MATERIAL SUPPLIED:
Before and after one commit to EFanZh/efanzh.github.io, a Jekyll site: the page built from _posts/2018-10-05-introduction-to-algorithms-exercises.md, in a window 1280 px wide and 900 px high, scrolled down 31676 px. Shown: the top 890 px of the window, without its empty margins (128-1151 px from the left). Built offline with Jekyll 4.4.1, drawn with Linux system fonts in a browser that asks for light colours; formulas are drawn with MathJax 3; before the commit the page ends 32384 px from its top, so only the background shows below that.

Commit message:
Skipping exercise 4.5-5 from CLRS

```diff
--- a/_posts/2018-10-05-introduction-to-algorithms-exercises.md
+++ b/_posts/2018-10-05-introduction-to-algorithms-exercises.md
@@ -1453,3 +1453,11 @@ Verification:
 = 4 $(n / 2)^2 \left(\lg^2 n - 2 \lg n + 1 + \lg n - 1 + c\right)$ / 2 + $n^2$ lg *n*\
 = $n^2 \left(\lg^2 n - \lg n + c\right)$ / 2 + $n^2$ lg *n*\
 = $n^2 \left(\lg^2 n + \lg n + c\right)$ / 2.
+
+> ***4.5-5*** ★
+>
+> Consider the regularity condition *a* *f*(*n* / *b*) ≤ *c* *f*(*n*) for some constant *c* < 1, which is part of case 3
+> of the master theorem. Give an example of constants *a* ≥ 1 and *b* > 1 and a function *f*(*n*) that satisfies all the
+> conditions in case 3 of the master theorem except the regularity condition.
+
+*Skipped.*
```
* * *
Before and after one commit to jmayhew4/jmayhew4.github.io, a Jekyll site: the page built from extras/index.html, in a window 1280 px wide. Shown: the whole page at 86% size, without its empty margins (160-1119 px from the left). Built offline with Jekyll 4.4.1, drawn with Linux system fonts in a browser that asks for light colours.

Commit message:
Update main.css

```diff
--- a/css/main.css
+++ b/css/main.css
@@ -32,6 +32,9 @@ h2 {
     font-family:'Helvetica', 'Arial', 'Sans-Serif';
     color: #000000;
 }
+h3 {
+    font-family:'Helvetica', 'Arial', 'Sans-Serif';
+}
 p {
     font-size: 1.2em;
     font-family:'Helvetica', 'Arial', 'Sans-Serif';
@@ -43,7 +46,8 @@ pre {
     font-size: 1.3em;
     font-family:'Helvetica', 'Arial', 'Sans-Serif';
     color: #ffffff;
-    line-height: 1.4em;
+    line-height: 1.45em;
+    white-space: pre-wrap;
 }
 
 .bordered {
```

PROBLEM TO WORK ON: All lines in the entries above that include "case" should be found and copied.

WRITTEN SOLUTION:
+> Consider the regularity condition *a* *f*(*n* / *b*) ≤ *c* *f*(*n*) for some constant *c* < 1, which is part of case 3
+> conditions in case 3 of the master theorem except the regularity condition.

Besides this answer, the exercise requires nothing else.